Sometimes, as a game designer, you tend to forget how well versed you are in your medium. You tend to think that all people are able to plunge into a virtual world and stroll around. You could not be more wrong.
This weekend, Oli, Käde and me had our parents over for a lengthy Easter brunch. And since recently Portal 2 was released, we figured that we showed them the first Portal as an example of a really well done and funny game. I am not really sure how our parents received the game. In fact, I doubt that they realised much of it, since they were mostly occupied figuring out the controls.
This was the perfect illustration for the generational gap. While modern games tend to write "Use WASD to move around" and leave it at that, assuming that the player will know what to do, because he has used that control scheme so many times before, this was clearly not enough for our parents.
At first, they tended to alternate between intently staring at the mouse and then slowly turning it and swooping over the keyboard with the index finger, trying to find the correct key to ... well, do something.
I'm pretty sure I stumbled over this story before, but this is a longer article about the scientist that tried to weight the human soul:
That the human body should be home to a physical soul which survived death was at one time rarely questioned. Then came the advent of scientific disciplines such as anatomy, chemistry and physics, whose probing and measuring raised awkward questions about where in the body a soul could live and what physical form it could take. With no medical proof being forthcoming, in 1854 the German anatomist Rudolph Wagner suggested that there must be a “special soul substance” in the body, evidence of which should be sought out by experimentation. Wagner was much ridiculed for his beliefs, and some years later his rival Ernst Haeckel mocked that at the moment of death it might be possible to liquefy the soul by freezing it and then “exhibit it in a bottle as immortal fluid”.

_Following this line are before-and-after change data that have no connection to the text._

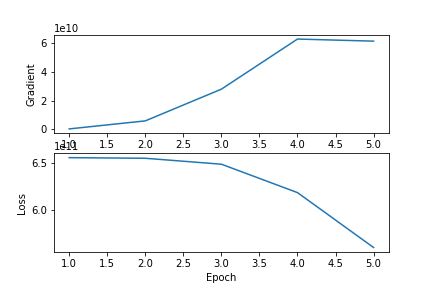
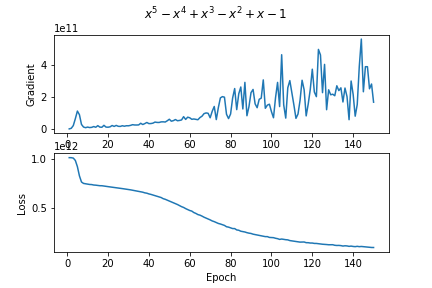
HW1-2 Visualize gradient norm

diff --git a/hw1/hw1-2/observe_gradient_norm.py b/hw1/hw1-2/observe_gradient_norm.py
@@ -12,7 +12,7 @@ import utils
 from model import Model, SimulateFunctionModel
 import numpy as np
 
-EPOCH = 300
+EPOCH = 150
 batch_size = 200
 train_data_size = 5000
 
@@ -81,7 +81,7 @@ with tf.Session(graph= graph) as sess:
 #%%
 import matplotlib.pyplot as plt
 fig1= plt.figure(1)
-plt.title('MNIST')
+plt.suptitle('MNIST')
 plt.subplot(2, 1, 1)
 plt.xlabel('Epoch')
 plt.ylabel('Gradient')
@@ -152,7 +152,7 @@ with tf.Session(graph= graph) as sess:
 #%%
 import matplotlib.pyplot as plt
 fig2= plt.figure(2)
-plt.title('$x^{5}-x^{4}+x^{3}-x^{2}+x-1$')
+plt.suptitle('$x^{5}-x^{4}+x^{3}-x^{2}+x-1$')
 plt.subplot(2, 1, 1)
 plt.xlabel('Epoch')
 plt.ylabel('Gradient')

The nature of a human soul was a much-discussed topic within Victorian psychical research communities, many of whose members were also eminent scientists. Different philosophical conclusions were reached, but none was based on empirical evidence, it being deemed too difficult to measure any of the soul’s presumed physical properties. However, not everyone was prepared to accept this, and in the winter of 1896 Dr Duncan MacDougall, a Massachusetts-based surgeon, came up with a novel idea.